- Description of the task -
For each line below that holds the string "padding", add one to a tally; report that tally alone.

---- Data for this task

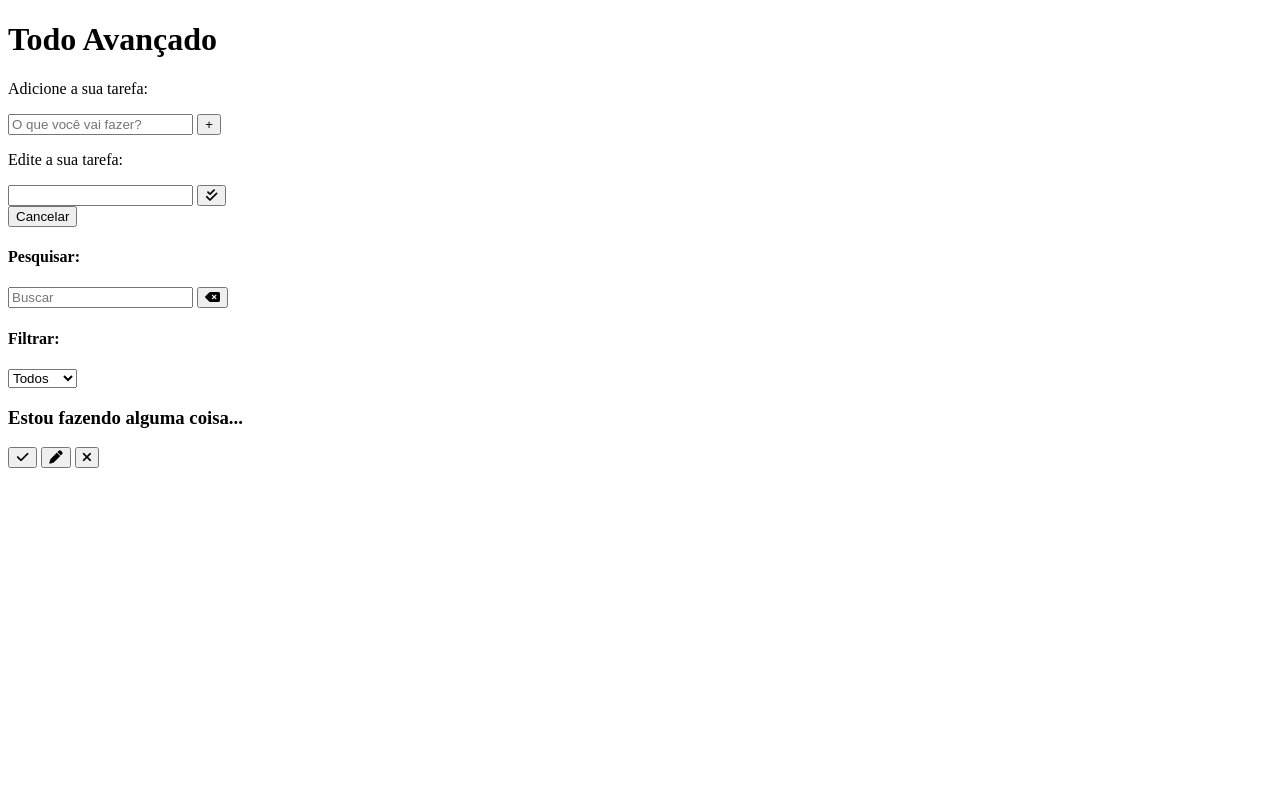
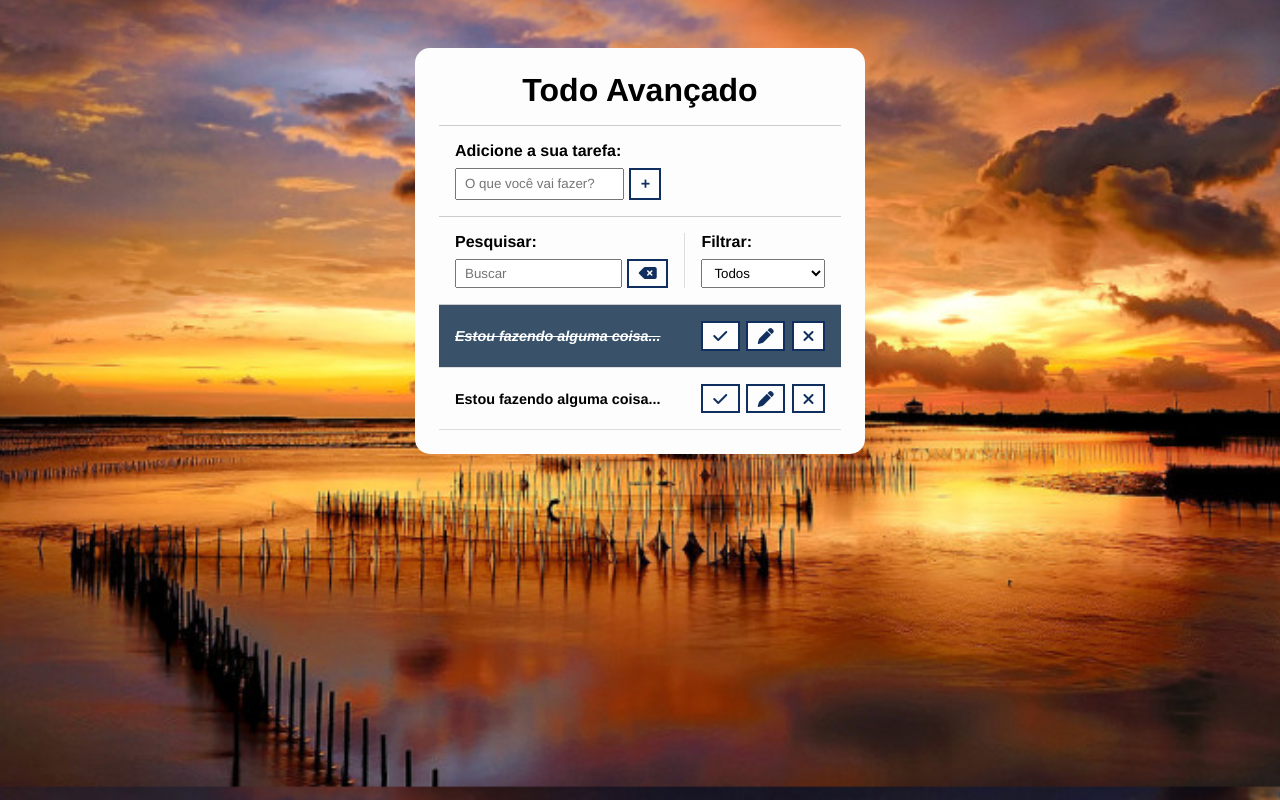
Before and after one commit to ray396/agenda, a plain HTML site: page index.html in a window 1280 px wide. Drawn offline with Linux system fonts and the light colour scheme.

Commit message:
criação de projeto

```diff
--- a/css/style.css
+++ b/css/style.css
@@ -0,0 +1,134 @@
+/* Geral */
+*{
+    padding: 0;
+    margin: 0;
+    font-family: Helvetica;
+    color: #000;
+    box-sizing: border-box;
+}
+body{
+    background-image: url("../img/R.jpg");
+    background-position: center;
+    background-size: 119rem;
+}
+button{
+    background-color: #fdfdfd;
+    color: #102f5e;
+    border: 2px solid #102f5e;
+    padding: .3rem .6rem;
+    font-size: 1rem;
+    cursor: pointer;
+    display: flex;
+    justify-content: center;
+    align-items: center;
+    transition: 0.4s;
+}
+button:hover{
+    background-color: #102f5e;
+    color: #fff;
+}
+button:hover > i{
+    color: #fff;
+}
+button i {
+    color: #102f5e;
+    font-weight: bold;
+    pointer-events: none;
+}
+input, select{
+    padding: 0.25rem 0.5rem;
+}
+.hide{
+    display: none;
+}
+
+/* todo header */
+.todo-container{
+    max-width: 450px;
+    margin: 3rem auto ;
+    background-color: #fdfdfd;
+    padding: 1.5rem;
+    border-radius: 15px;
+}
+.todo-container header {
+    text-align: center;
+    padding: 0 1rem 1rem;
+    border-bottom: 1px solid #ccc;
+}
+
+/* todo from */
+#todo-form, #edit-form{
+    padding: 1rem;
+    border-bottom: 1px solid #ccc;
+}
+#todo-form p, #edit-form p{
+    margin-bottom: .5rem;
+    font-weight: bold;
+}
+.form-control{
+    display: flex;
+}
+.form-control input{
+    margin-right: 0.3rem;
+}
+#cancel-edit-btn{
+    margin-top: 1rem;
+}
+
+/* todo toolbar */
+#toolbar{
+    padding: 1rem;
+    border-bottom: 1px solid #ccc;
+    display: flex;
+}
+#toolbar h4{
+    margin-bottom: .5rem;
+}
+#search{
+    border-right: 1px solid #ddd;
+    padding-right: 1rem;
+    margin-right: 1rem;
+    width: 65%;
+    display: flex;
+    flex-direction: column;
+}
+#search form{
+    display: flex;
+}
+#search input{
+    width: 100%;
+    margin-right: 0.3rem;
+}
+#filter{
+    width: 35%;
+    display: flex;
+    flex-direction: column;
+}
+#filter select{
+    flex: 1;
+}
+
+/* todo list */
+.todo{
+    display: flex;
+    justify-content: space-around;
+    align-items: center;
+    padding: 1rem;
+    border-bottom: 1px solid #ddd;
+    transition: .3s;
+}
+.todo h3{
+    flex: 1;
+    font-size: 0.9rem;
+}
+.todo button{
+    margin-left: 0.4rem;
+}
+.done{
+    background-color: #395169;
+}
+.done h3{
+    color: #fff;
+    text-decoration: line-through;
+    font-style: italic;
+}
--- a/index.html
+++ b/index.html
@@ -1,5 +1,5 @@
 <!DOCTYPE html>
-<html lang="en">
+<html lang="pt">
 <head>
     <meta charset="UTF-8">
     <meta http-equiv="X-UA-Compatible" content="IE=edge">
@@ -26,7 +26,7 @@
                 </button>
             </div>
         </form>
-        <form id="edit-from">
+        <form id="edit-form" class="hide">
             <p>Edite a sua tarefa:</p>
             <div class="form-control">
                 <input type="text" id="edit-input">
@@ -56,6 +56,18 @@
             </div>
         </div>
         <div id="todo-list">
+            <div class="todo done">
+                <h3>Estou fazendo alguma coisa...</h3>
+                <button class="finish-todo">
+                    <i class="fa-solid fa-check"></i>
+                </button>
+                <button class="edit-todo">
+                    <i class="fa-solid fa-pen"></i>
+                </button>
+                <button class="remove-todo">
+                    <i class="fa-solid fa-xmark"></i>
+                </button>
+            </div>
             <div class="todo">
                 <h3>Estou fazendo alguma coisa...</h3>
                 <button class="finish-todo">
```
Also changed, not shown: img/OIP.jpg (deleted), img/R.jpg (added).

--------

- Response -
9